New Cautions About Long Term Use Of Bone Drugs (The New York Times) — "The F.D.A. review, published in The New England Journal of Medicine, was prompted by a growing debate over how long women should continue using the drugs, known as bisphosphonates, which have been sold under such brand names as Fosamax, Boniva, Actonel and Reclast. The concern is that after years of use, the drugs may in rare cases actually lead to weaker bones in certain women, contributing to “rare but serious adverse events,” including unusual femur fractures, esophageal cancer and osteonecrosis of the jaw, a painful and disfiguring crumbling of the jaw bone. Although the concerns about the long-term safety of bone drugs are not new, the F.D.A. performed its own systematic review of the effectiveness of bisphosphonates after years of use.

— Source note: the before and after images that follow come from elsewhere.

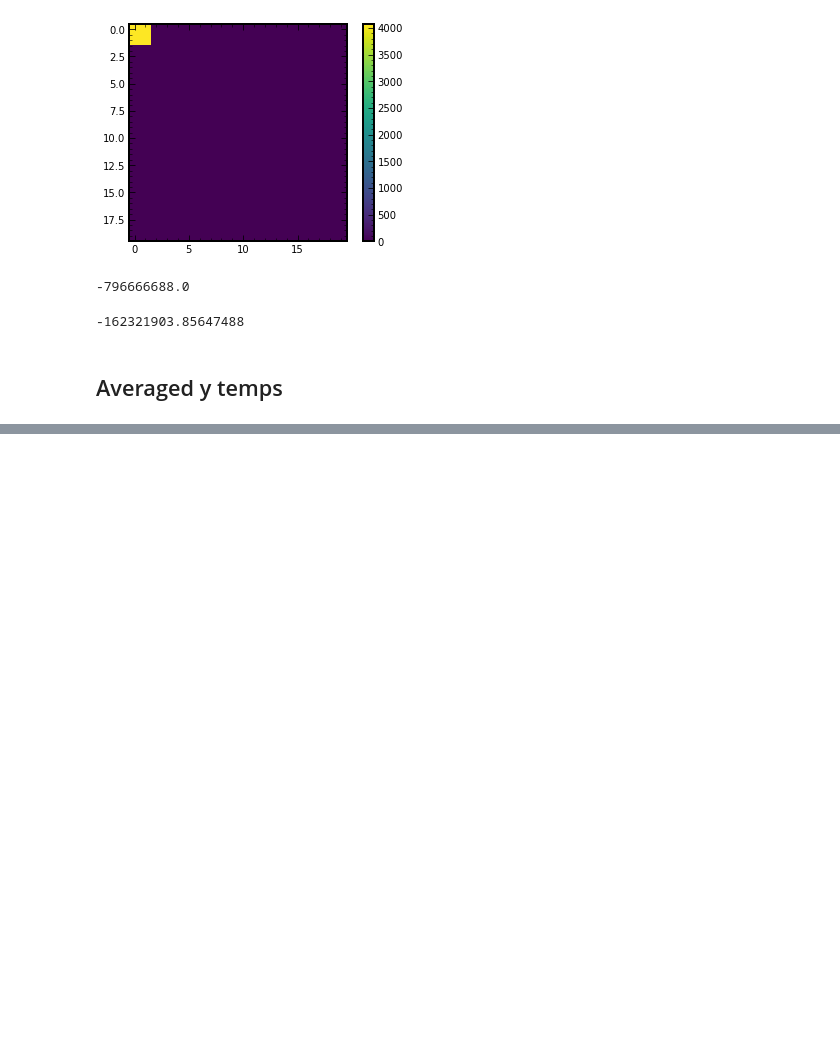
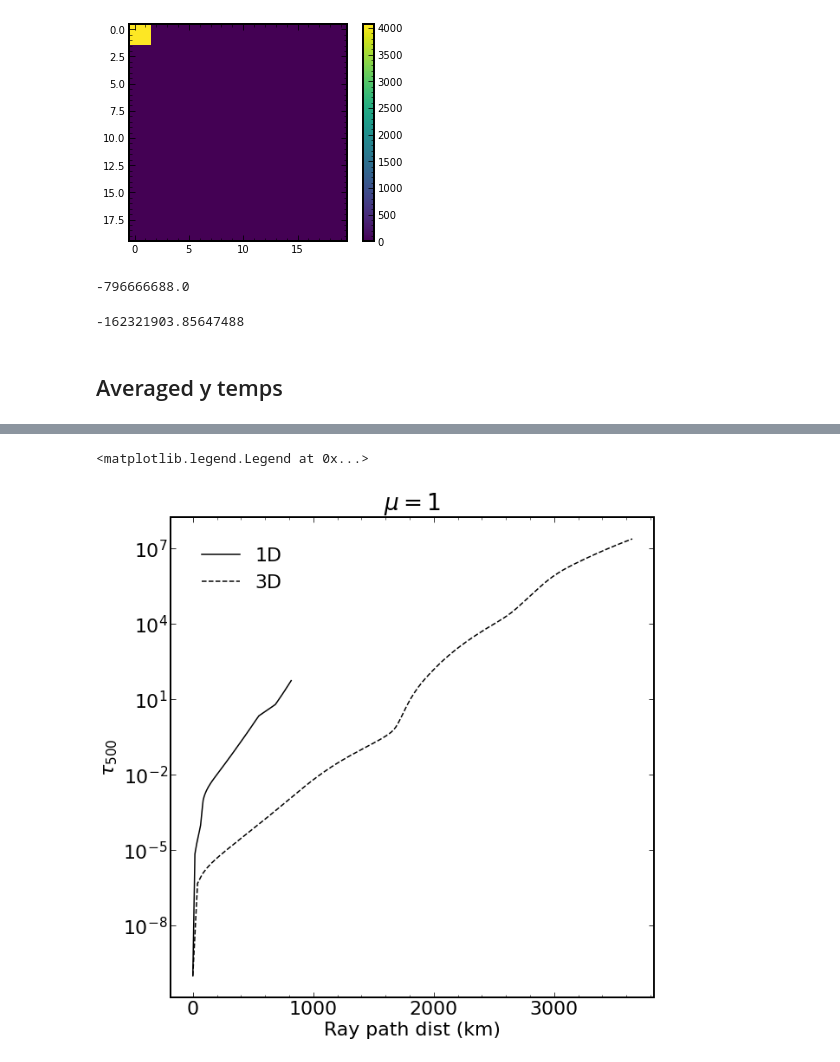
Before and after one commit to nohg/SiliconM3DAnalysis, a Jupyter notebook: Temp_depth.ipynb, the cells around one changed output, grey strips where cells are left out. Drawn from its saved outputs; the diff is of its cells as text; code cells hidden in the pictures; blank space fills up the shorter version.

```diff
--- a/Temp_depth.ipynb
+++ b/Temp_depth.ipynb
@@ -337,0 +296,12 @@ ax.legend()
+# %%
+fig, ax = plt.subplots(1, figsize=(10,10))
+ax.semilogy(ray_dist_mu1_1D * 1e-5 ,od_hav_1D, label='1D', color='k' , linestyle='-')
+ax.semilogy(ray_dist_mu1_3D * 1e-5 ,od_hav_3D,  label='3D', color='k' , linestyle='--')
+ax.set_ylabel(r'$\tau_{500}$')
+ax.set_xlabel('Ray path dist (km)')
+ax.set_title('$\mu = 1$')
+
+ax.legend()
+# %% [output]
+<matplotlib.legend.Legend at 0x...>
+[figure, added]
```
Also changed, not shown: parts of 19 cells of this notebook.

The agency’s analysis, which found little if any benefit from the drugs after three to five years of use, may prompt doctors around the country to rethink how they prescribe them."
Hey Mass. House — Obesity Bites (The Boston Globe) — "So the two above estimates translate into health care savings between $1.7 and $11 billion in Massachusetts health care expenses by stopping or slowing the projected increase in obesity rates in the Commonwealth (likely an overestimate because we are less obese than the nation as a whole). Still, a lot of dough, no matter how you add it up...To my friends in the Mass. House of Representatives, keep the pressure on the medical care delivery system to provide value for the money we all spend on medical care; and please don't neglect the real prize, doing whatever we can to keep people healthy before they get sick."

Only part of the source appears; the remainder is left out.